However, you do want to make sure you are using the latest version of the relevant form. U.S. immigration authorities revise these forms often. Even if you start out with the right version, by the time you’re done preparing all the supporting documents and are ready to submit your application, chances are the form will have gone out of date. In that situation, the government could refuse to accept your application, and will send it back to you to do over.
The main sources for immigration application forms are:
• U.S. Citizenship and Immigration Services, by either visiting one of its local offices (though you will probably have to make an appointment first); through its website, www.uscis.gov/forms (search or scroll down until you find the form you need—they are usually identified by numbers); or by calling 800-870-3676, and
• the U.S. State Department, through the Forms page of its website.
Visiting your local USCIS office requires advance planning. There are a few times when you might wish to visit a USCIS office in person, for example, to pick up local forms or ask about delays. However, to reduce the long lines, the agency has established a program called “InfoPass,” requiring visitors to make appointments before they arrive. Check the USCIS website (www.uscis.gov; click “Make an Appointment”) before you go.
Some offices may allow walk-ins if there’s space, but don’t count on this. Appointments can be made only through the Internet. You’ll need a computer with a printer, so that you’ll have the required printout of your appointment notice when you visit. (Also, be sure to bring photo identification and any paperwork associated with your immigration case to your appointment.)
Immigration application fees, like the forms, change regularly. And most USCIS and consular applications require fees to accompany them. Failure to include the proper fee will result in your application being returned to you. For up-to-date fees for U.S. filings (even USCIS forms sometimes print out-of-date fees) check the USCIS website at www.uscis.gov/forms. You’ll find a complete fee table, arranged by form number. Alternately, you could call the USCIS information line at 800-375-5283.
For up-to-date fees for consular filings, check the State Department’s Fees for Visa Services page. This information may also be accessed through the U.S. State Department’s Visa Services office, at 202-663-1225. The fee can be paid in dollars or in the local currency, at the current exchange rate.

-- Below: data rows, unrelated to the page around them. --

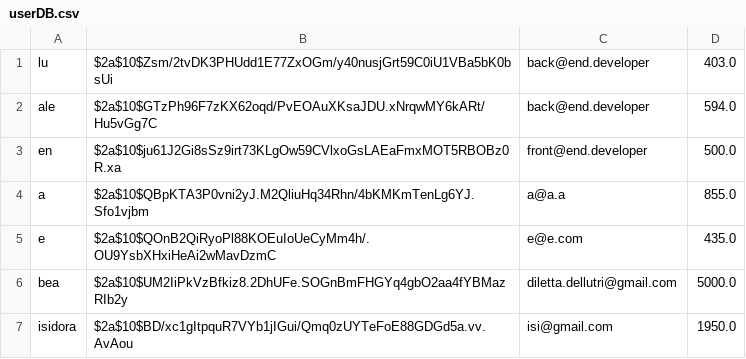
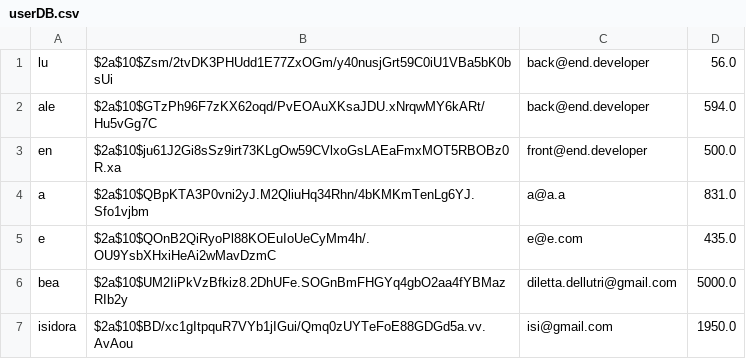
Before and after one commit to MrVannu/MagikMarket, a CSV file: src/main/resources/userDB.csv, drawn as a sheet.

Commit message:
Save and Get users' investments PROVIDED

```diff
--- a/src/main/resources/userDB.csv
+++ b/src/main/resources/userDB.csv
@@ -1,5 +1,5 @@
-"lu","$2a$10$Zsm/2tvDK3PHUdd1E77ZxOGm/y40nusjGrt59C0iU1VBa5bK0bsUi","back@end.developer","403.0"
+"lu","$2a$10$Zsm/2tvDK3PHUdd1E77ZxOGm/y40nusjGrt59C0iU1VBa5bK0bsUi","back@end.developer","56.0"
 "ale","$2a$10$GTzPh96F7zKX62oqd/PvEOAuXKsaJDU.xNrqwMY6kARt/Hu5vGg7C","back@end.developer","594.0"
 "en","$2a$10$ju61J2Gi8sSz9irt73KLgOw59CVlxoGsLAEaFmxMOT5RBOBz0R.xa","front@end.developer","500.0"
-"a","$2a$10$QBpKTA3P0vni2yJ.M2QliuHq34Rhn/4bKMKmTenLg6YJ.Sfo1vjbm","a@a.a","855.0"
+"a","$2a$10$QBpKTA3P0vni2yJ.M2QliuHq34Rhn/4bKMKmTenLg6YJ.Sfo1vjbm","a@a.a","831.0"
 "e","$2a$10$QOnB2QiRyoPl88KOEuIoUeCyMm4h/.OU9YsbXHxiHeAi2wMavDzmC","e@e.com","435.0"
```
Also changed, not shown: 3 other files.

There will be other expenses. If you’re trying to figure out how much to budget for this process, don’t forget the costs of required items other than the fees, such as photos, the medical exam, and having documents translated or notarized.